**Task goal**
Show every line in the records below that contains the word "ParcelStatus".

-.-.-

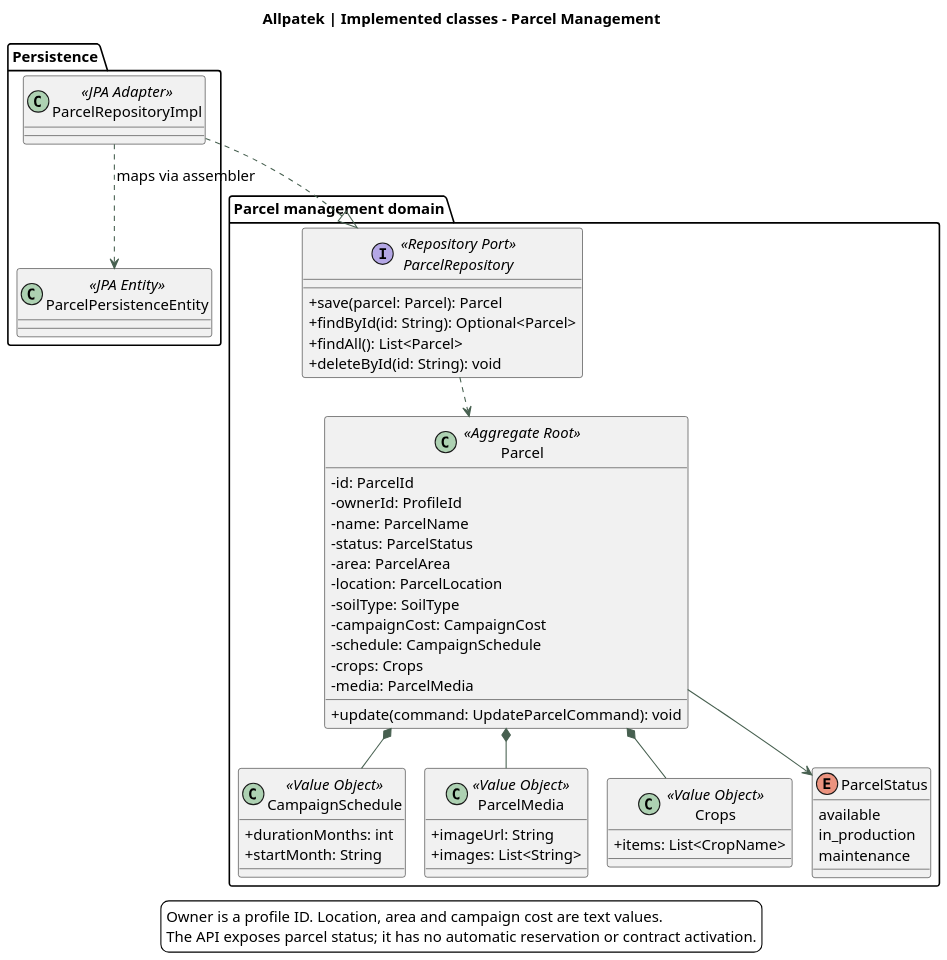
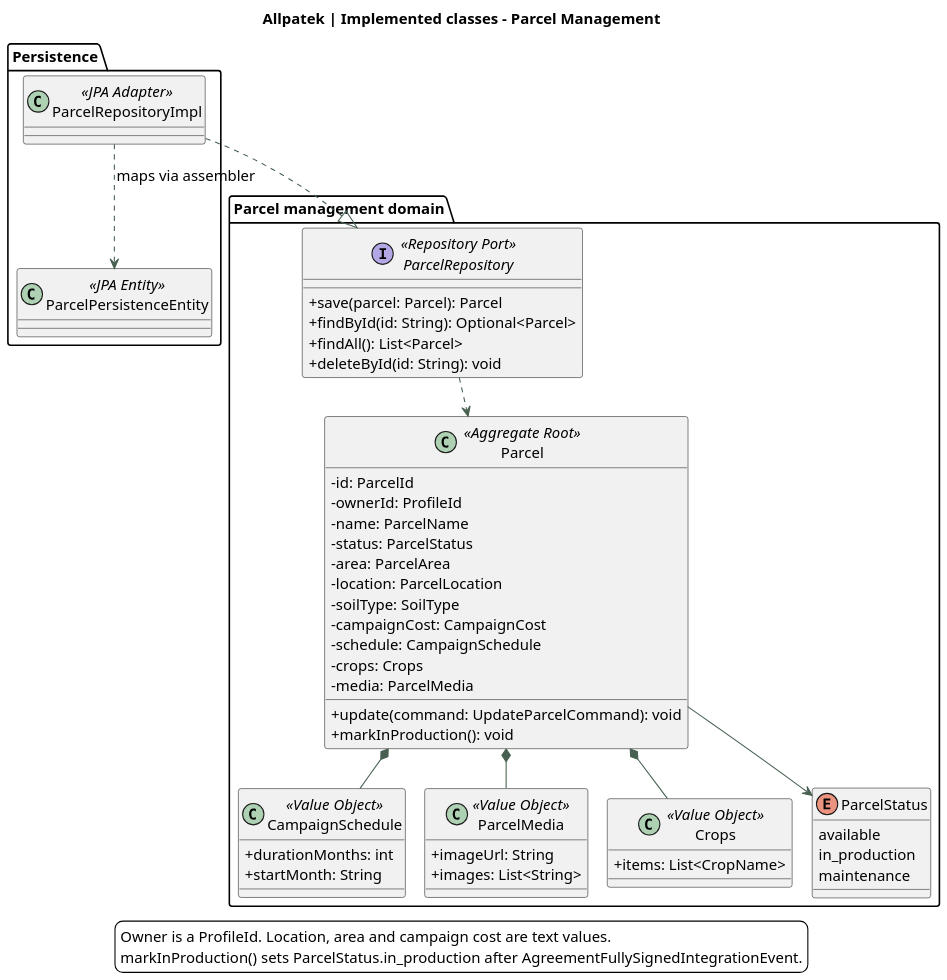
Before and after one commit to upc-pre-202620-1asi0729-7753-Terranova/allpatek-report: the diagram in assets/chapter-04/architecture/09-classes-plots.puml, drawn with PlantUML. The commit also changed 2 other files, not shown here.

Commit message:
docs(architecture): add Parcel.markInProduction to class diagram

```diff
--- a/assets/chapter-04/architecture/09-classes-plots.puml
+++ b/assets/chapter-04/architecture/09-classes-plots.puml
@@ -1,75 +1,76 @@
 @startuml
 !pragma layout smetana
 skinparam backgroundColor white
 skinparam defaultFontName SansSerif
 skinparam defaultFontSize 14
 skinparam shadowing false
 skinparam classAttributeIconSize 0
 skinparam ArrowColor #476050
 skinparam dpi 140
 title Allpatek | Implemented classes - Parcel Management
 top to bottom direction
 
 package "Parcel management domain" {
   class Parcel <<Aggregate Root>> {
     -id: ParcelId
     -ownerId: ProfileId
     -name: ParcelName
     -status: ParcelStatus
     -area: ParcelArea
     -location: ParcelLocation
     -soilType: SoilType
     -campaignCost: CampaignCost
     -schedule: CampaignSchedule
     -crops: Crops
     -media: ParcelMedia
     +update(command: UpdateParcelCommand): void
+    +markInProduction(): void
   }
 
   class CampaignSchedule <<Value Object>> {
     +durationMonths: int
     +startMonth: String
   }
 
   class ParcelMedia <<Value Object>> {
     +imageUrl: String
     +images: List<String>
   }
 
   class Crops <<Value Object>> {
     +items: List<CropName>
   }
 
   enum ParcelStatus {
     available
     in_production
     maintenance
   }
 
   interface ParcelRepository <<Repository Port>> {
     +save(parcel: Parcel): Parcel
     +findById(id: String): Optional<Parcel>
     +findAll(): List<Parcel>
     +deleteById(id: String): void
   }
 
   Parcel *-- CampaignSchedule
   Parcel *-- ParcelMedia
   Parcel *-- Crops
   Parcel --> ParcelStatus
   ParcelRepository ..> Parcel
 }
 
 package "Persistence" {
   class ParcelRepositoryImpl <<JPA Adapter>>
   class ParcelPersistenceEntity <<JPA Entity>>
 
   ParcelRepositoryImpl ..> ParcelPersistenceEntity : maps via assembler
 }
 ParcelRepositoryImpl ..|> ParcelRepository
 
 legend bottom
-Owner is a profile ID. Location, area and campaign cost are text values.
-The API exposes parcel status; it has no automatic reservation or contract activation.
+Owner is a ProfileId. Location, area and campaign cost are text values.
+markInProduction() sets ParcelStatus.in_production after AgreementFullySignedIntegrationEvent.
 endlegend
 @enduml
```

-.-.-

**Answer to this problem**
     -status: ParcelStatus
   enum ParcelStatus {
   Parcel --> ParcelStatus
+markInProduction() sets ParcelStatus.in_production after AgreementFullySignedIntegrationEvent.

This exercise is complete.